* DATA FOR REVIEW:
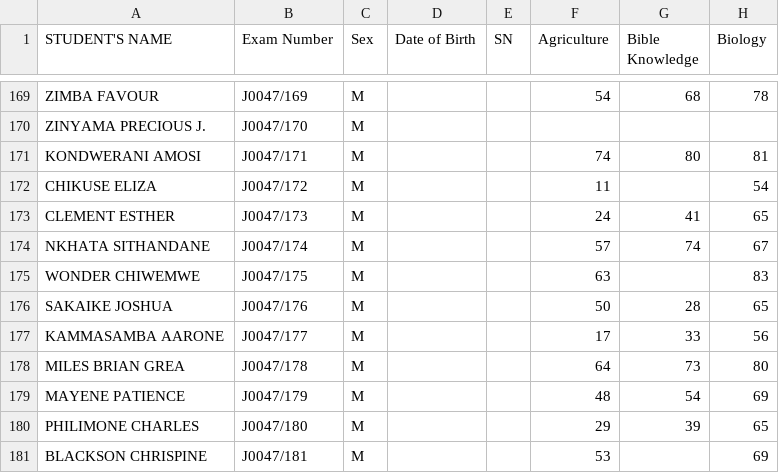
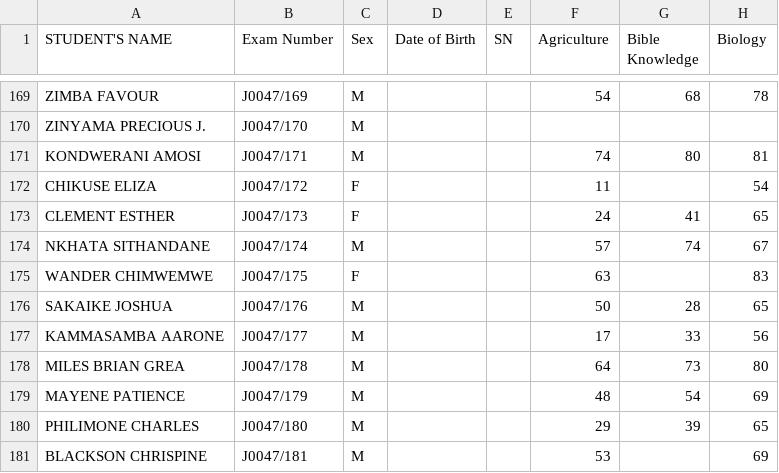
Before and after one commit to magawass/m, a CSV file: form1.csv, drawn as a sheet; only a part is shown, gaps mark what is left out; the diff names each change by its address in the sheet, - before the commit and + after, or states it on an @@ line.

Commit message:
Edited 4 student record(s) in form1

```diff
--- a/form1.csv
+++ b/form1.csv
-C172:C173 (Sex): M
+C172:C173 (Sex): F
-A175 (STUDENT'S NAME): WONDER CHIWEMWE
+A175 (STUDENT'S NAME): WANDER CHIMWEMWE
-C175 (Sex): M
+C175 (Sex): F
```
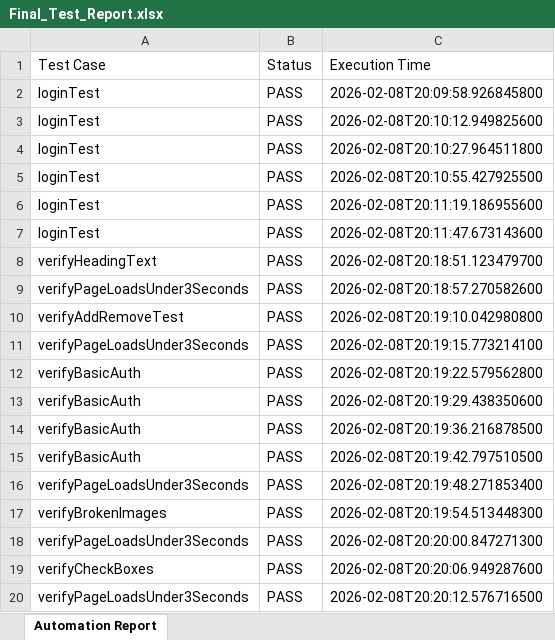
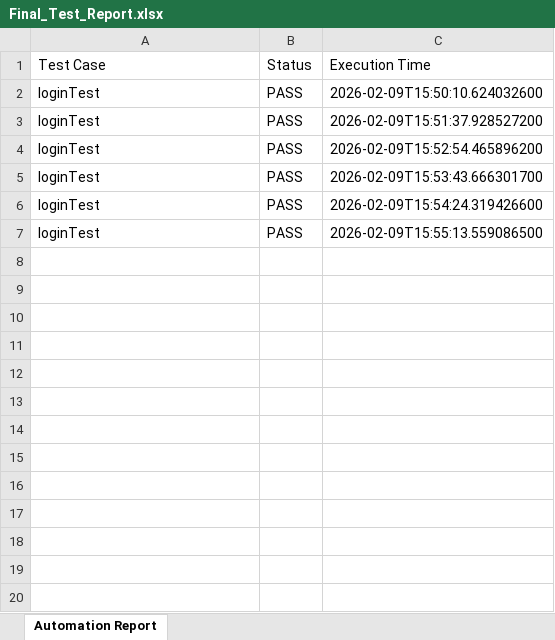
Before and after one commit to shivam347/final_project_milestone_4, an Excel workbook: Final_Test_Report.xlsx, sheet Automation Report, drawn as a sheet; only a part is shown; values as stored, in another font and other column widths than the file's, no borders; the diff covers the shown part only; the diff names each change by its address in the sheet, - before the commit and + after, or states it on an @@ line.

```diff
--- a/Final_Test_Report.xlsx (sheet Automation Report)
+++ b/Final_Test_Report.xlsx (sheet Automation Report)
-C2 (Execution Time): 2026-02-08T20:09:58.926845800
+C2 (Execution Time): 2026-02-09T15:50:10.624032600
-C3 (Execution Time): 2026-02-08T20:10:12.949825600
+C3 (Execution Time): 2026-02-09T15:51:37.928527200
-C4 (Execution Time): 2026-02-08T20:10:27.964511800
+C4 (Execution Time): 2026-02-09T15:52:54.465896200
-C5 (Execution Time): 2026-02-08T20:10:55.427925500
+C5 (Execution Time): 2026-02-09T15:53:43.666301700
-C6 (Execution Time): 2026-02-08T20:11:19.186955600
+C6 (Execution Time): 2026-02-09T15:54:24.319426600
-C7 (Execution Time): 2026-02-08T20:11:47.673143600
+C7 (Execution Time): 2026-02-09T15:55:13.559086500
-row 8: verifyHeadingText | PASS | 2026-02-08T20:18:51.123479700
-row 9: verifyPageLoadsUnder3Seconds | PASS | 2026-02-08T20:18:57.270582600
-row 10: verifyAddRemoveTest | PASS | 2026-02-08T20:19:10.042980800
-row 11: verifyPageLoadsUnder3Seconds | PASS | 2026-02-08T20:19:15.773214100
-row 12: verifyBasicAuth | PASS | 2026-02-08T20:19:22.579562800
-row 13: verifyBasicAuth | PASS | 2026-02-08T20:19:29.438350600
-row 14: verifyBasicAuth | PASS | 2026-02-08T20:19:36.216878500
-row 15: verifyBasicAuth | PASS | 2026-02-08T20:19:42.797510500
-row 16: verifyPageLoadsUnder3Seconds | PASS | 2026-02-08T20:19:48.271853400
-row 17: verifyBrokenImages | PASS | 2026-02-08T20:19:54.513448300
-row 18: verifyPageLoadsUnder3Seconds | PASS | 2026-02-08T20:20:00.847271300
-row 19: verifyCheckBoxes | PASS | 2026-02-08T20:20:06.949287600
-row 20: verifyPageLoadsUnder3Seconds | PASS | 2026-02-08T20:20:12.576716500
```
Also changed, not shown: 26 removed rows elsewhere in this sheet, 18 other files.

---

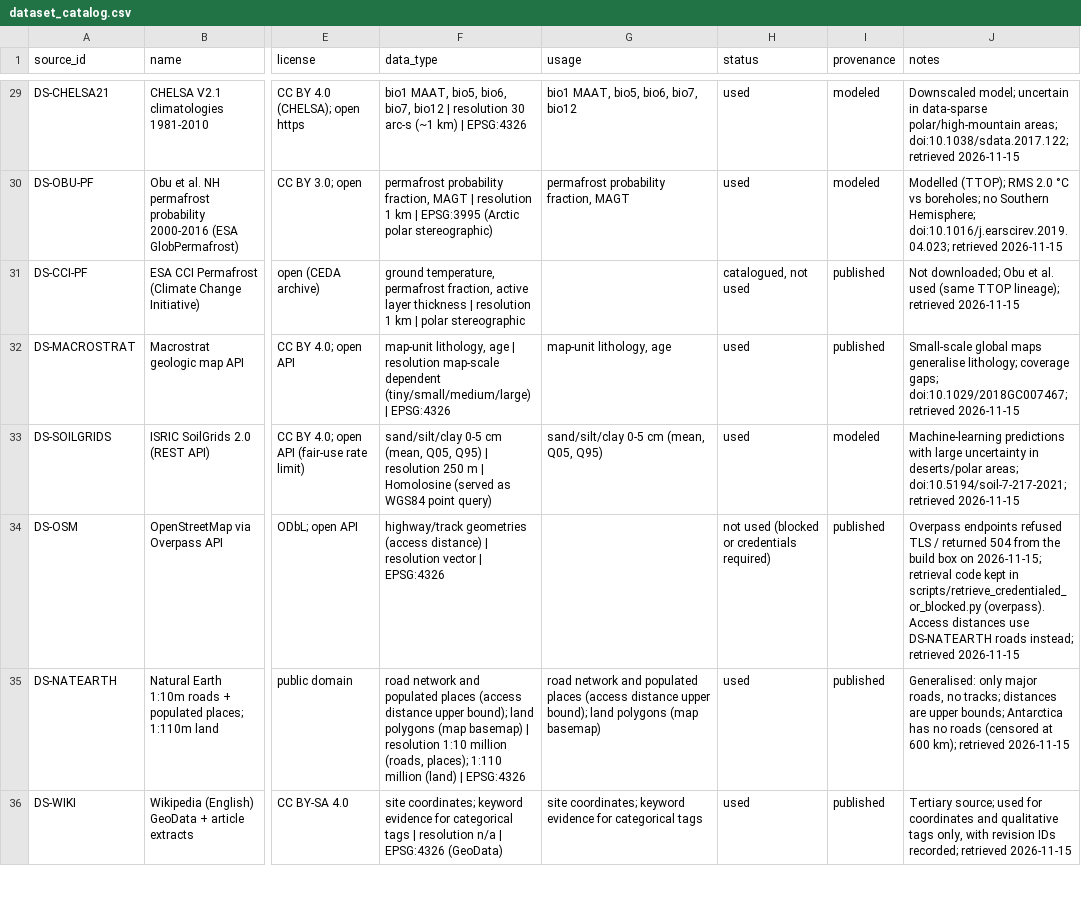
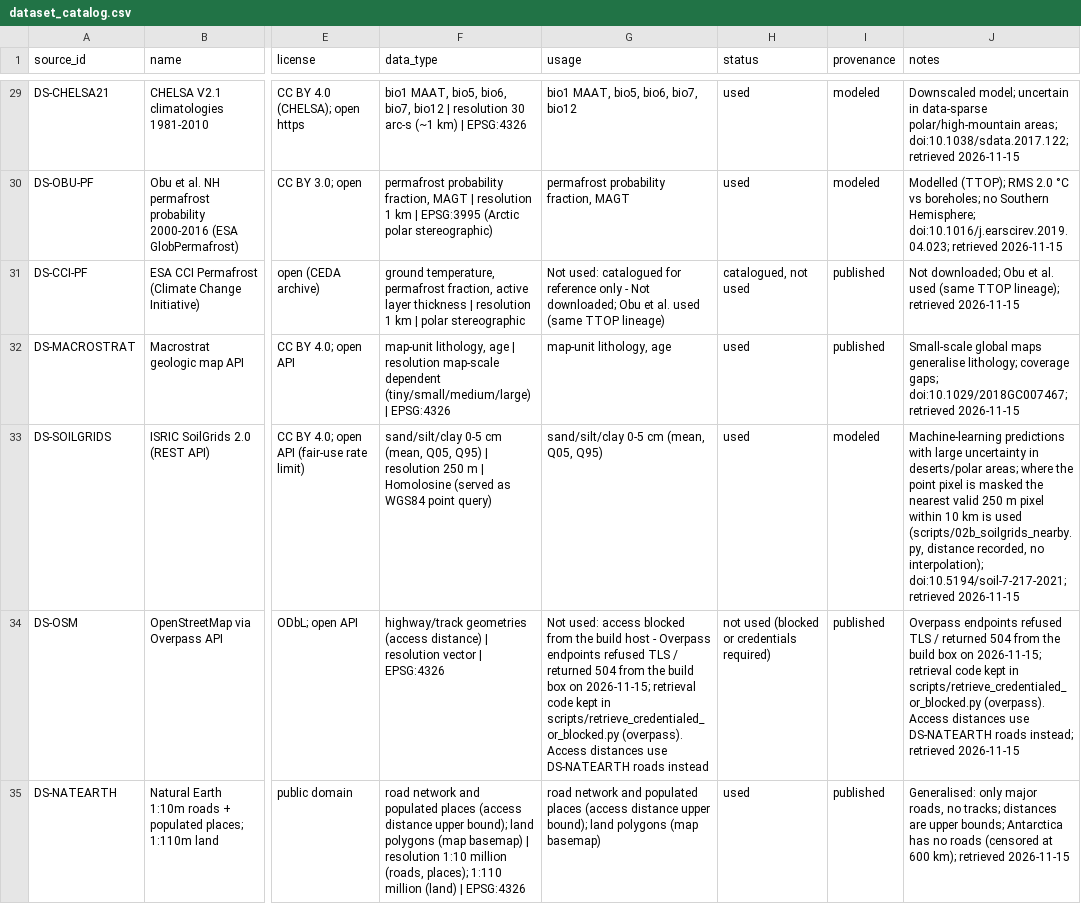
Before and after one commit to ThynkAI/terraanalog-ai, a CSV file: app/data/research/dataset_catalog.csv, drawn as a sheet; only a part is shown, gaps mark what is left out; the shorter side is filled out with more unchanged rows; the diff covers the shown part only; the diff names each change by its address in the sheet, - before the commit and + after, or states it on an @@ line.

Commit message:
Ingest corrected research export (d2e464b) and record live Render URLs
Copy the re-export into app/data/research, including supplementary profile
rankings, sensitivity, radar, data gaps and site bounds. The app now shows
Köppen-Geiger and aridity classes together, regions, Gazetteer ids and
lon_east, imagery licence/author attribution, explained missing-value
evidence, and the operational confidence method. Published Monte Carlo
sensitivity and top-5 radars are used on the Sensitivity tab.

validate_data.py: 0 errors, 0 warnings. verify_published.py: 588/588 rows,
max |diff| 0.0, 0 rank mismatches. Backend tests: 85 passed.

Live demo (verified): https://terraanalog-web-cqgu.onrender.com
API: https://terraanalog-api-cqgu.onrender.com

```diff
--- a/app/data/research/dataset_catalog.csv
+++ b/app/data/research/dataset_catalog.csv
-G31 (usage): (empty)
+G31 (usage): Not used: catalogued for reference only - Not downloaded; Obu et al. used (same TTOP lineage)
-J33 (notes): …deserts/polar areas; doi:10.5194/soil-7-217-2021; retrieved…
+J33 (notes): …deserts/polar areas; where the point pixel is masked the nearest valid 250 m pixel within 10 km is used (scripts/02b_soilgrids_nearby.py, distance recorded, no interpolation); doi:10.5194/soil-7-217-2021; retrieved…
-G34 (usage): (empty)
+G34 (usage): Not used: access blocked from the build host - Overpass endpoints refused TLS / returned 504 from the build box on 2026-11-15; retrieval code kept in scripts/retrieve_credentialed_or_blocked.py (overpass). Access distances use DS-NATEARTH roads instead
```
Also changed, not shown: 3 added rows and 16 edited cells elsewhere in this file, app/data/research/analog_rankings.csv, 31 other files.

* * *

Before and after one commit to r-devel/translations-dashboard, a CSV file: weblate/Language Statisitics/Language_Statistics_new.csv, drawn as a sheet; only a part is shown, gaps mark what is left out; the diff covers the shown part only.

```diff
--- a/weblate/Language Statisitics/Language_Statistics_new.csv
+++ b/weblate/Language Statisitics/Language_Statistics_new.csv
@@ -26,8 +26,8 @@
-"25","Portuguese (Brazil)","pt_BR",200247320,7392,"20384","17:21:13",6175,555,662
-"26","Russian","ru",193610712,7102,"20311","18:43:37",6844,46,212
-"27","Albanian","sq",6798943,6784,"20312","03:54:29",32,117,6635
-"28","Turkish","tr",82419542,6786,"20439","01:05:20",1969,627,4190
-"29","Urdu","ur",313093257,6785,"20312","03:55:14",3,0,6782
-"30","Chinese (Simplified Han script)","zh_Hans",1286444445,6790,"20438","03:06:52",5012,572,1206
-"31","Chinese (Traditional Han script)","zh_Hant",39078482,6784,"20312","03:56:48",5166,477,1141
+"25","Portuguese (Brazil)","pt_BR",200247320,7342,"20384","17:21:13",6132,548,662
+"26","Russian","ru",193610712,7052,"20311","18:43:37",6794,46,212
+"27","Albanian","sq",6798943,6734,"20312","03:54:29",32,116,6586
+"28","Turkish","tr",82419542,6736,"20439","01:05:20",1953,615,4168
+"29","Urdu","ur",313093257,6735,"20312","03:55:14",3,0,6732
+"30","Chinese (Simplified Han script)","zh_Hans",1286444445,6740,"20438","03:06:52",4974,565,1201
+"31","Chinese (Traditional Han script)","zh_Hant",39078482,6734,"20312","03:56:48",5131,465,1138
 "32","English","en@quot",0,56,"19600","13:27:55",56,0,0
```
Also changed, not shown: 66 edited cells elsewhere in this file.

* TASK BRIEF:
For every line of the material above that contains the word "Execution", show the line.

* ANSWER AREA:
-C2 (Execution Time): 2026-02-08T20:09:58.926845800
+C2 (Execution Time): 2026-02-09T15:50:10.624032600
-C3 (Execution Time): 2026-02-08T20:10:12.949825600
+C3 (Execution Time): 2026-02-09T15:51:37.928527200
-C4 (Execution Time): 2026-02-08T20:10:27.964511800
+C4 (Execution Time): 2026-02-09T15:52:54.465896200
-C5 (Execution Time): 2026-02-08T20:10:55.427925500
+C5 (Execution Time): 2026-02-09T15:53:43.666301700
-C6 (Execution Time): 2026-02-08T20:11:19.186955600
+C6 (Execution Time): 2026-02-09T15:54:24.319426600
-C7 (Execution Time): 2026-02-08T20:11:47.673143600
+C7 (Execution Time): 2026-02-09T15:55:13.559086500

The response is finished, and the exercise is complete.